Up, Up, and Away

  • By AMS Staff
  • May 5, 2023

230 meters (750 feet)— The average yearly increase in the maximum height of smoke plumes from wildfires in the Sierra Nevada ecoregion of California for the years 2003–2020, according to a research team from the University of Utah. The scientists believe climate change is driving the trend, which has significant implications for human health. They modeled about 4.6 million plumes that occurred in the western United States and western Canada during August and September of the studied years. Along with the extreme plume increase in the Sierra Nevada region, they also found average annual height increases of more than 100 meters per year in four other areas: the Southern Rockies, Eastern Cascades, Arizona–New Mexico Mountains, and the Wasatch–Uinta ecoregions.
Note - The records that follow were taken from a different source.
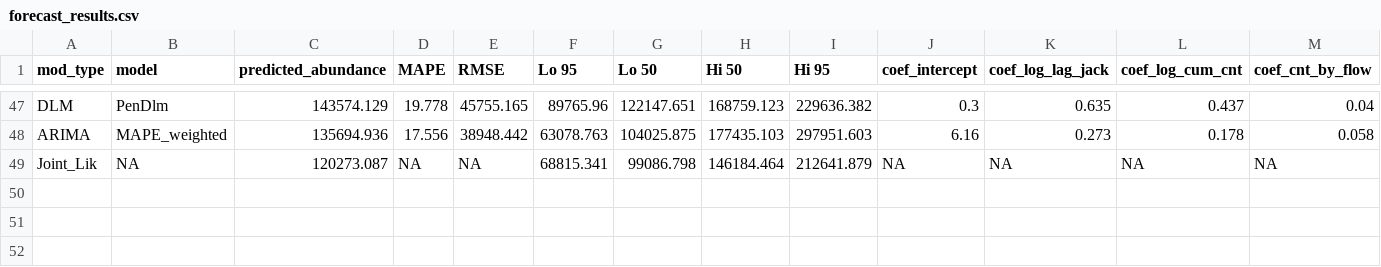
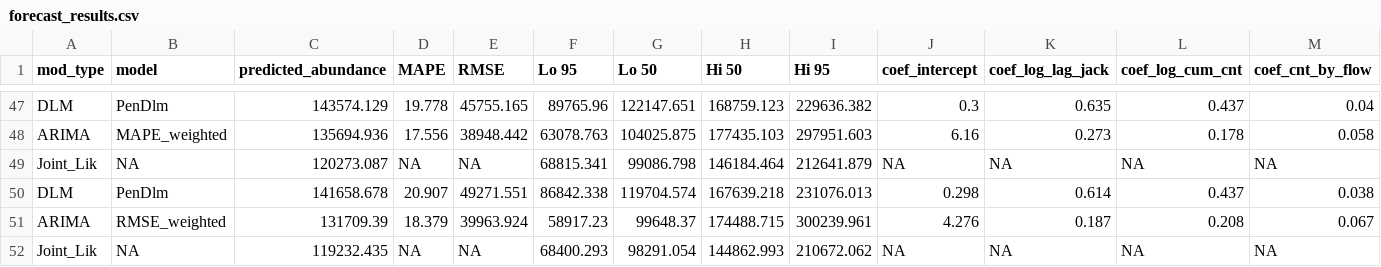
Before and after one commit to wdfw-fp/Inseasonfor, a CSV file: inst/data-cache/forecast_results.csv, drawn as a sheet; only a part is shown, gaps mark what is left out; rows hold the shown columns only; the diff names each change by its address in the sheet, - before the commit and + after, or states it on an @@ line.

Commit message:
Update CSV files

```diff
--- a/inst/data-cache/forecast_results.csv
+++ b/inst/data-cache/forecast_results.csv
+row 50: DLM | PenDlm | 141658.678 | 20.907 | 49271.551 | 86842.338 | 119704.574 | 167639.218 | 231076.013 | 0.298 | 0.614 | 0.437 | 0.038
+row 51: ARIMA | RMSE_weighted | 131709.39 | 18.379 | 39963.924 | 58917.23 | 99648.37 | 174488.715 | 300239.961 | 4.276 | 0.187 | 0.208 | 0.067
+row 52: Joint_Lik | NA | 119232.435 | NA | NA | 68400.293 | 98291.054 | 144862.993 | 210672.062 | NA | NA | NA | NA
```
The researchers note that plume heights are connected to atmospheric conditions, the size of the fire, and the heat released by the fire. “Given climate-driven trends towards increasing atmospheric aridity, declining snowpack, hotter temperatures, etc., we’re seeing larger and more intense wildfires throughout the western U.S.,” says lead author Kai Wilmot. “And so this is giving us larger burn areas and more intense fires.” The study, which was published in Scientific Reports, also found that between 2017 and 2020, six ecoregions experienced their first known pyrocumulonimbus clouds, which occur when the intense heat from wildfires generates thunderstorms. The findings suggest a significant negative impact on air quality, which in turn could create greater large-scale health risks. “When smoke is lofted to higher altitudes, it has the potential to be transported over longer distances, degrading air quality over a wider region,” explains coauthor John Lin. “So wildfire smoke can go from a more localized issue to a regional to even continental problem.”